Syrian president says his country’s military industry was developed enough and chemical arms are no longer needed against Israeli military attacks.
Speaking to the Lebanese daily Al-Akhbar, Bashar al-Assad said his government is totally ready to participate in Russia-brokered Geneva II talks, but he expressed doubt over the participation of such peace conference.
Referring to the uselessness of chemical arms’ usage in this era, Assad said he no longer saw chemical weapons as necessary, explaining that even without his arsenal of chemical gases, he could still resist against Zionist regime attack
Assad said Syria’s advanced missile capabilities were sufficient to deter Israel militarily and therefore he did not need the chemical stockpile.
In fact, he said, Syria stopped manufacturing chemical weapons back in 1997, replacing them with conventional missiles “which are the determining factor on the ground.”
“It is enough to control Israel’s airports with firepower in order to paralyze it,” Assad said.
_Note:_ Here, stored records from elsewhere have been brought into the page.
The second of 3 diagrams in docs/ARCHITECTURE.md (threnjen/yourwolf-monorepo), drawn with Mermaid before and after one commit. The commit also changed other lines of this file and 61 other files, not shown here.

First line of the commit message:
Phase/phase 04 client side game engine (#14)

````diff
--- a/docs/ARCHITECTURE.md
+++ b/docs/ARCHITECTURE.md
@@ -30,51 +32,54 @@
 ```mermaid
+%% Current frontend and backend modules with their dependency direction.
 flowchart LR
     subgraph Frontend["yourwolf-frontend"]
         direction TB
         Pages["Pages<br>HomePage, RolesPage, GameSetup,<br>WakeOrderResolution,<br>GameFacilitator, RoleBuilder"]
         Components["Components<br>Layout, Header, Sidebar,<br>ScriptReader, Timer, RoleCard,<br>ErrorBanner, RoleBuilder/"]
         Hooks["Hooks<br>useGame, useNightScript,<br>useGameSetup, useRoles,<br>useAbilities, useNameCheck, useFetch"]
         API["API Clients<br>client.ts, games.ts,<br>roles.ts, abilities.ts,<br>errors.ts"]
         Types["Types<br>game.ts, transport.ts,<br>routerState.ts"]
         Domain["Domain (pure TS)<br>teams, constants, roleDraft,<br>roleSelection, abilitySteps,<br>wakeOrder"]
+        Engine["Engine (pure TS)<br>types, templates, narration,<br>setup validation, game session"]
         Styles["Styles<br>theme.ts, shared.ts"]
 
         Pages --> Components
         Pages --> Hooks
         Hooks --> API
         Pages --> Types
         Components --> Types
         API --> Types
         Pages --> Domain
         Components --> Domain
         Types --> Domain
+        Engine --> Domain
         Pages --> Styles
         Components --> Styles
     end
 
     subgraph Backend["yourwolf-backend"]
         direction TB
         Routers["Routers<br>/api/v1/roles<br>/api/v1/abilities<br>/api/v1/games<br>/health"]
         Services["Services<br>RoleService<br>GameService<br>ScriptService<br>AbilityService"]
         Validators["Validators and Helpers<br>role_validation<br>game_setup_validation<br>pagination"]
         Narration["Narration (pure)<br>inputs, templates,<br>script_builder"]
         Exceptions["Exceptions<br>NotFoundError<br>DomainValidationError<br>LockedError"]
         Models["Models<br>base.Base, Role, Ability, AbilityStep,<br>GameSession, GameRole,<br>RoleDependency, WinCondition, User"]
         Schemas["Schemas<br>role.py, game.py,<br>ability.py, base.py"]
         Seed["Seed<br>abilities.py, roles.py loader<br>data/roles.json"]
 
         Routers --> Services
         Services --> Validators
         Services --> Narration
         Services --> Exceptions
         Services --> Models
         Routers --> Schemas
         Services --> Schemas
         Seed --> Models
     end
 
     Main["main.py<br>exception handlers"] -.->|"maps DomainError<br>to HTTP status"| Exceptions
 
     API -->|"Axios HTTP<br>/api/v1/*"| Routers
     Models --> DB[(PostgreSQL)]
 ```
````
Easily treatable medically, chemical weapons had more of a psychological effect on Israelis than a physical one, he added.
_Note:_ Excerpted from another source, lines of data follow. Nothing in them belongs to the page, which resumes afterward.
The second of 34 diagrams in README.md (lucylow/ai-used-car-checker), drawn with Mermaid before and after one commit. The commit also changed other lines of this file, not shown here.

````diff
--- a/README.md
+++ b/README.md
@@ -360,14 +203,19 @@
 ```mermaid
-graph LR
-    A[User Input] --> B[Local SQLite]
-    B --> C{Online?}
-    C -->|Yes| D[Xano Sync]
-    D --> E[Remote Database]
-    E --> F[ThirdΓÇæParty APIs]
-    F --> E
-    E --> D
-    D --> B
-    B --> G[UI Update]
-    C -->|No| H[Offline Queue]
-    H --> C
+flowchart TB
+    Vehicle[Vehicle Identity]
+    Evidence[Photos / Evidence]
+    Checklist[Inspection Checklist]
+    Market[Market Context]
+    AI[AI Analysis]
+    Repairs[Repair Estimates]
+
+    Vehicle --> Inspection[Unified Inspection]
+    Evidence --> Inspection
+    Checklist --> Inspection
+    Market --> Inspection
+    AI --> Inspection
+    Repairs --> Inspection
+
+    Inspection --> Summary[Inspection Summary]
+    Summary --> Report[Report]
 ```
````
The UN has tasked the Organization for the Prohibition of Chemical Weapons to rid Syria of its stockpile by mid-2014. Twenty-seven OPCW inspectors are currently in Syria on mission to inspect over 20 suspected chemical weapons sites across the country.
Assad also blasted the leaders of the Arab world for siding with the West in his opposition.
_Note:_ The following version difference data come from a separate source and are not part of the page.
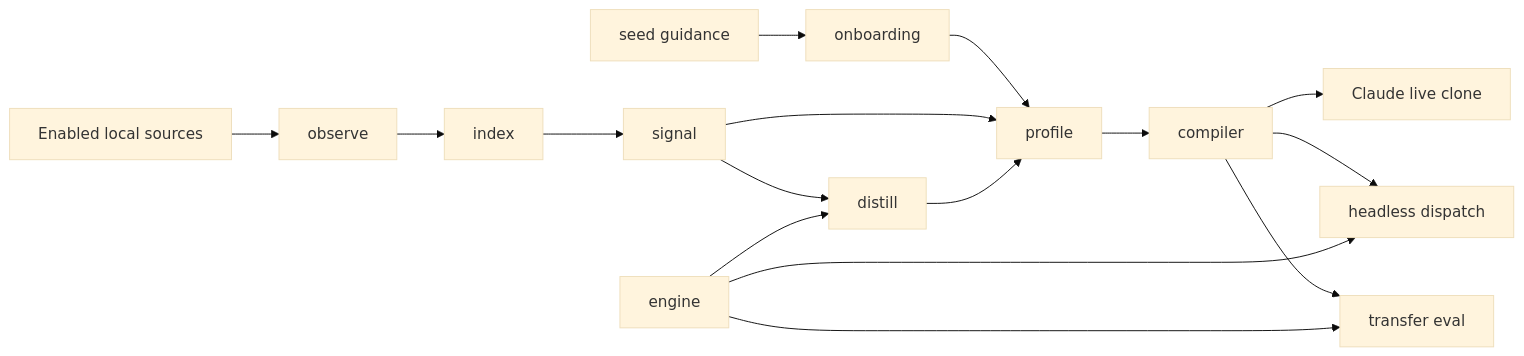
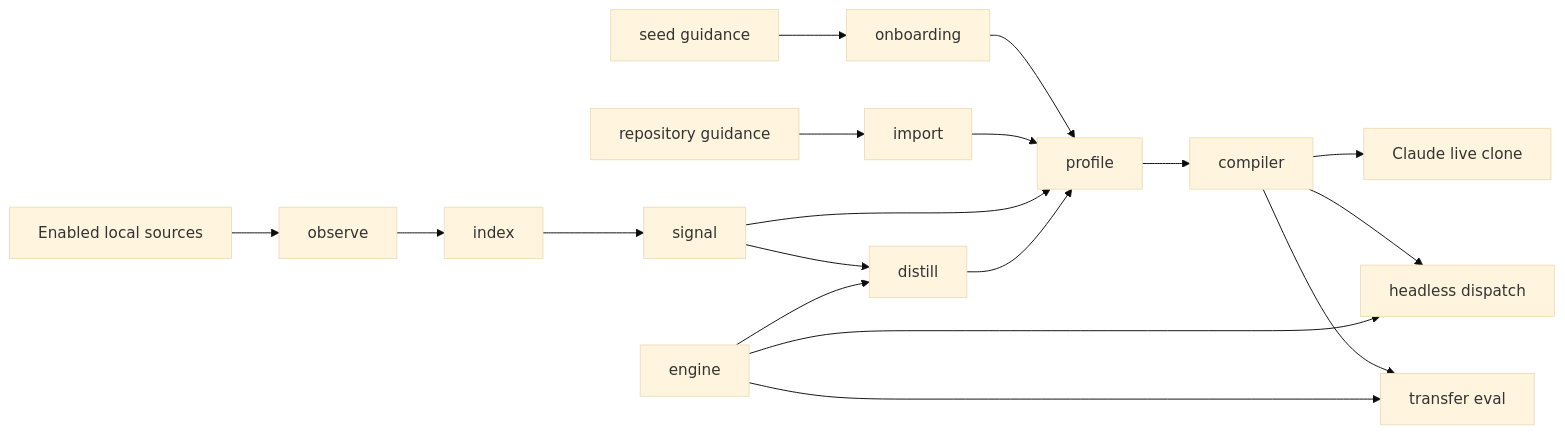
Before and after one commit to theonly1me/shadowclone: the diagram in docs/architecture/README.md, drawn with Mermaid (base theme). The commit also changed other lines of this file and 59 other files, not shown here.

First line of the commit message:
Import existing repository guidance (#58)

````diff
--- a/docs/architecture/README.md
+++ b/docs/architecture/README.md
@@ -25,18 +25,20 @@
 ```mermaid
 flowchart LR
     Guidance[seed guidance] --> Onboarding[onboarding]
     Onboarding --> Profile[profile]
+    RepositoryGuidance[repository guidance] --> Import[import]
+    Import --> Profile
     Sources[Enabled local sources] --> Observe[observe]
     Observe --> Index[index]
     Index --> Signal[signal]
     Signal --> Profile[profile]
     Signal --> Distill[distill]
     Engine[engine] --> Distill
     Distill --> Profile
     Profile --> Compiler[compiler]
     Compiler --> Live[Claude live clone]
     Compiler --> Dispatch[headless dispatch]
     Compiler --> Eval[transfer eval]
     Engine --> Dispatch
     Engine --> Eval
 ```
````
“No Arab official ever contacted us trying to mediate or offering an Arab solution proposal,” Assad said. The West, he added, “was more dignified in dealing with us than some of the Arabs.”
“Even the conventional military industry, which used to be geared against Israel, is now directed at the domestic enemies. This too is a loss,” Assad remarked of his domestic military complex, adding jokingly that he is more worthy of the Nobel Peace Prize than the Organization for the Prohibition of Chemical Weapons, this year’s winner.